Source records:

☆ ☆ ☆ ☆ ☆

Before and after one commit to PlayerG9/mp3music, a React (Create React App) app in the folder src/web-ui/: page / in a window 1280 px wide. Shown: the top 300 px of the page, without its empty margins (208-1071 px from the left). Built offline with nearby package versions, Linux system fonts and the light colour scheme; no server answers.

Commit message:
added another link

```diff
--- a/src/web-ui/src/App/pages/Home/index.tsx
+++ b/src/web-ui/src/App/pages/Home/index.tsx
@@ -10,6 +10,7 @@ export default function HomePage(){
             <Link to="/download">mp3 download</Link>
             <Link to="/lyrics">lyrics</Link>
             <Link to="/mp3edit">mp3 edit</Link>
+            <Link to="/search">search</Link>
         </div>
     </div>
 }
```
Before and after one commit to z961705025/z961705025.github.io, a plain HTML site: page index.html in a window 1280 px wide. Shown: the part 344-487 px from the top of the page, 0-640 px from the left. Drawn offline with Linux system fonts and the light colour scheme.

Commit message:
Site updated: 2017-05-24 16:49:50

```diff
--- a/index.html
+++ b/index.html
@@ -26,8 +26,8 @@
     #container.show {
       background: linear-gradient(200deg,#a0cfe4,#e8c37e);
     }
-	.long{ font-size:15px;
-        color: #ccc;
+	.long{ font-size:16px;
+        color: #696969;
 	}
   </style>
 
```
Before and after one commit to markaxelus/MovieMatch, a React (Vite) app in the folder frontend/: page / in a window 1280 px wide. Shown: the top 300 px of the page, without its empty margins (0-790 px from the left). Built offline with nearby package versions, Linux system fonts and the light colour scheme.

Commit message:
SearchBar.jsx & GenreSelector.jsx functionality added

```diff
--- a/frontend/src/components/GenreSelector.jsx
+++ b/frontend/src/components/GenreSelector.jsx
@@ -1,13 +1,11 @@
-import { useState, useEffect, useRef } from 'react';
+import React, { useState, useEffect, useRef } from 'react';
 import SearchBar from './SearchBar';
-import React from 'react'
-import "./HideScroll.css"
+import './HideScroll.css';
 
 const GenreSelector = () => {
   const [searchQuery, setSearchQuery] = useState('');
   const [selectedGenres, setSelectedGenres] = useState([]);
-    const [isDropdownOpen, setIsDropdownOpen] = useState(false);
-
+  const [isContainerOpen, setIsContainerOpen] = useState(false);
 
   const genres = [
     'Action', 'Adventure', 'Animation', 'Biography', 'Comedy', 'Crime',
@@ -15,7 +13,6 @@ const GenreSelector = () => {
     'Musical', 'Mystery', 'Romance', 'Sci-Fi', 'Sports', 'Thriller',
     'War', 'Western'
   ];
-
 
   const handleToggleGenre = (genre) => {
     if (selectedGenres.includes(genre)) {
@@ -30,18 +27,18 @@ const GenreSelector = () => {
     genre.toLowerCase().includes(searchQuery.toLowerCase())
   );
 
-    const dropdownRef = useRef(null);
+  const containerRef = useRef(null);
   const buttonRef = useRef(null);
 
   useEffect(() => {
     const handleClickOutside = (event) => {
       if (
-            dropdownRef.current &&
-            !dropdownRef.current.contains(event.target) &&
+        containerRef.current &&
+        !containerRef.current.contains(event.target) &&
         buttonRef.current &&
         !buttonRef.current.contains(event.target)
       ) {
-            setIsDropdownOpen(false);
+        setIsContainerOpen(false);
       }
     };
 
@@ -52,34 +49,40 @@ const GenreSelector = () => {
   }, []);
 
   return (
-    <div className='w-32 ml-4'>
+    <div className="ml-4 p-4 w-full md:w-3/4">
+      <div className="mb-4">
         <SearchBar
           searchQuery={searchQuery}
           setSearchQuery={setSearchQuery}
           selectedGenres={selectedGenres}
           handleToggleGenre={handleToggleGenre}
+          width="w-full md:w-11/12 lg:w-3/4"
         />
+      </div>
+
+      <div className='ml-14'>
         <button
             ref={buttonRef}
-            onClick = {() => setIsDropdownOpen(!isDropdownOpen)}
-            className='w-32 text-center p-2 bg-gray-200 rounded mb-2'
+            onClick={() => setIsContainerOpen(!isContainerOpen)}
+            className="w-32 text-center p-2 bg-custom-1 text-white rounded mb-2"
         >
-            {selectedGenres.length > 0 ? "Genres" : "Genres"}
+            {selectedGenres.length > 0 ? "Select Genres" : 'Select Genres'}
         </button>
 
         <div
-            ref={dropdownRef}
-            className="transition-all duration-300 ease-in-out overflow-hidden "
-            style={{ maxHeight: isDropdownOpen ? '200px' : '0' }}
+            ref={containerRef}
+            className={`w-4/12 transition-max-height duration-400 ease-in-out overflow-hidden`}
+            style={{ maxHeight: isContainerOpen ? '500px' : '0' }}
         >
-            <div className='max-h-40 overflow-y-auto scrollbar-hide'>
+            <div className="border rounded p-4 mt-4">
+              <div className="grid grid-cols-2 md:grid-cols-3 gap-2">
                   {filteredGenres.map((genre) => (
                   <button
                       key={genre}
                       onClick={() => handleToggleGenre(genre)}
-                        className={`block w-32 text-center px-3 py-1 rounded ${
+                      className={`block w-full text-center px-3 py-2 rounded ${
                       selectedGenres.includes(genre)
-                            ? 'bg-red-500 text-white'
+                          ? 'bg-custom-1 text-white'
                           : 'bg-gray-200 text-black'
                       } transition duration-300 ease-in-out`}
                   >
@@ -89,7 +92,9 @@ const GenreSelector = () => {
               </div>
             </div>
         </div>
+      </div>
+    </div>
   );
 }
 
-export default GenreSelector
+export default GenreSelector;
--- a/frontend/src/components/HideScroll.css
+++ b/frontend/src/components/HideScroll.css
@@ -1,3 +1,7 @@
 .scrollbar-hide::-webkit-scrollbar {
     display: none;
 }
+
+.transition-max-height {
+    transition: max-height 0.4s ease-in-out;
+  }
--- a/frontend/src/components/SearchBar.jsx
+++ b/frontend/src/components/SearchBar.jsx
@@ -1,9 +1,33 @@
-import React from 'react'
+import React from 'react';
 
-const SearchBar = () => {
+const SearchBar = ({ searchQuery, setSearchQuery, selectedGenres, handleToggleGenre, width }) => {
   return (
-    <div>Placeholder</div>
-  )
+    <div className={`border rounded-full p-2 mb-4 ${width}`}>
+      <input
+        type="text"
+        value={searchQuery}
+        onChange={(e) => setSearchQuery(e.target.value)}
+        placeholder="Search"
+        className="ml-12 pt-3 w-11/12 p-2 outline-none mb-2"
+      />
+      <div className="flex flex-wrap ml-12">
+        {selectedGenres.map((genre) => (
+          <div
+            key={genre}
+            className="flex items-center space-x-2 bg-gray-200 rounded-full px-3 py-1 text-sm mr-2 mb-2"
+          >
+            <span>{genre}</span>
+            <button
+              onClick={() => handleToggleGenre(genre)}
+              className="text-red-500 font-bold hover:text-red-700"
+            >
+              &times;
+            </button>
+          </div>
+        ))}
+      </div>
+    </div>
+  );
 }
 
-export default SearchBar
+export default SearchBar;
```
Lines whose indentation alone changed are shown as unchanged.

☆ ☆ ☆ ☆ ☆

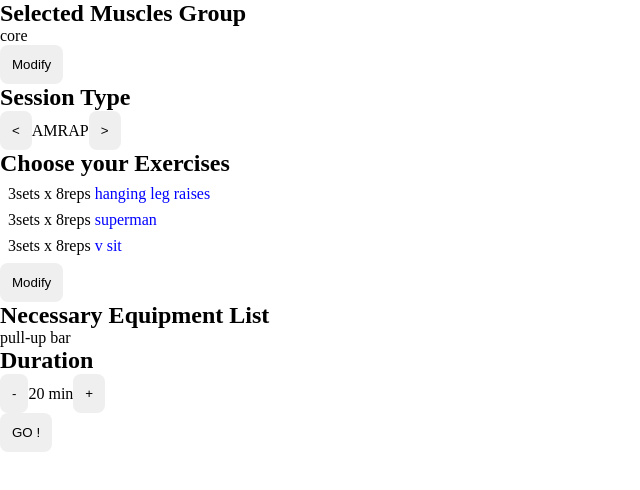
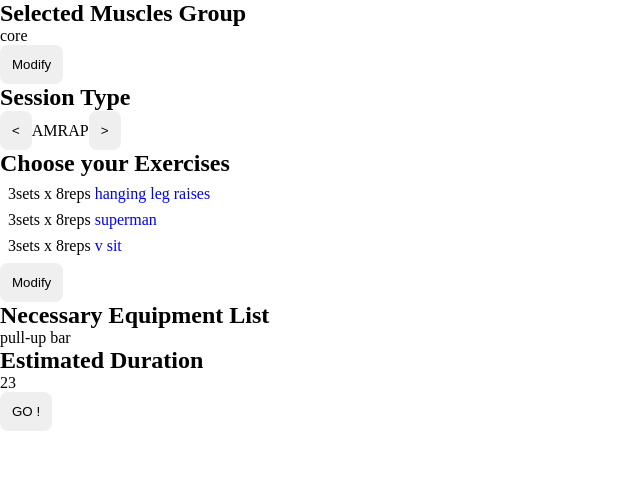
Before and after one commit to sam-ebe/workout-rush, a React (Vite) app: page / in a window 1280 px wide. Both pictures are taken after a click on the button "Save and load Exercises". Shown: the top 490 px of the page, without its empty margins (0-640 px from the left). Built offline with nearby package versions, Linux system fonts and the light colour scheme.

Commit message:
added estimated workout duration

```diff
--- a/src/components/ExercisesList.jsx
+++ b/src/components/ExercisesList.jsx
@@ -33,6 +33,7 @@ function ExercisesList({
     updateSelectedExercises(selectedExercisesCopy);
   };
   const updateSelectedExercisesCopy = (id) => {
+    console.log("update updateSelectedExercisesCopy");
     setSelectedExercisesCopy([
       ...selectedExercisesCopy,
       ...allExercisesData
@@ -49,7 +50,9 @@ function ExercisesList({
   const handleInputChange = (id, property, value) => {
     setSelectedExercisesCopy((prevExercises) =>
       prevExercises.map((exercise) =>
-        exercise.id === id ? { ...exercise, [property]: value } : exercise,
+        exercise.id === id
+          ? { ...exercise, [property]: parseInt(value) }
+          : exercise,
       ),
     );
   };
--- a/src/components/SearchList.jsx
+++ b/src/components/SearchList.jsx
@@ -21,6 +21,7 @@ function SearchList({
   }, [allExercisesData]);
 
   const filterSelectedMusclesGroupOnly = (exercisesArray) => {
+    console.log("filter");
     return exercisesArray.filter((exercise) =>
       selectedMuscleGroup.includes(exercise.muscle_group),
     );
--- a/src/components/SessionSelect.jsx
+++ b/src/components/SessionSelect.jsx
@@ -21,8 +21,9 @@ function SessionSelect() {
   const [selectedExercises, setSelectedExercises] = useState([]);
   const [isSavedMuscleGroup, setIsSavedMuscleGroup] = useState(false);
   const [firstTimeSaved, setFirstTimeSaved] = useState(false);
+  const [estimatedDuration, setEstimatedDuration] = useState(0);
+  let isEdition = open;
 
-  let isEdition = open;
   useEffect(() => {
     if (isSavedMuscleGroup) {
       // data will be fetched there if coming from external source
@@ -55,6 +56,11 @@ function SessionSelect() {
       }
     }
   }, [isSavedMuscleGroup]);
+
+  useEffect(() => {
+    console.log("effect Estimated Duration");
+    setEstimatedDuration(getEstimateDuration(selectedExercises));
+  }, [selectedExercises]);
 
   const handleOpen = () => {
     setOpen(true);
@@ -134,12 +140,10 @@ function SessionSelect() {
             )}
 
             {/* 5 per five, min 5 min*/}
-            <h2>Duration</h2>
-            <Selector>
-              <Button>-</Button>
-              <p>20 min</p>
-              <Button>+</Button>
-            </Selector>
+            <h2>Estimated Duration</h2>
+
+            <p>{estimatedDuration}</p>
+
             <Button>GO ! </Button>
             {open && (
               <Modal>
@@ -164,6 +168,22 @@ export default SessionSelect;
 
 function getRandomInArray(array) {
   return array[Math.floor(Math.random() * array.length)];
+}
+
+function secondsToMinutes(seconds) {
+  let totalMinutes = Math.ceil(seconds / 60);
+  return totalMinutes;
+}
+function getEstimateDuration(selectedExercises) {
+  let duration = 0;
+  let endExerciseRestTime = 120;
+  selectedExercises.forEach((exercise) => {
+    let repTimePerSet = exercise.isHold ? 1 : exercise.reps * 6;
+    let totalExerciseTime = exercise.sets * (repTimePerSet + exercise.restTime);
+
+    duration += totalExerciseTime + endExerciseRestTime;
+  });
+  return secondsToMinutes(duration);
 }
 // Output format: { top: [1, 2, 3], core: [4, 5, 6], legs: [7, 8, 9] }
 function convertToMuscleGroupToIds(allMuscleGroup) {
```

☆ ☆ ☆ ☆ ☆

• [Work to be completed]
Only lines holding the string "return" are wanted; gather each one from the entries above.

• [Answer area]
   return (
   return (
     return exercisesArray.filter((exercise) =>
   return array[Math.floor(Math.random() * array.length)];
+  return totalMinutes;
+  return secondsToMinutes(duration);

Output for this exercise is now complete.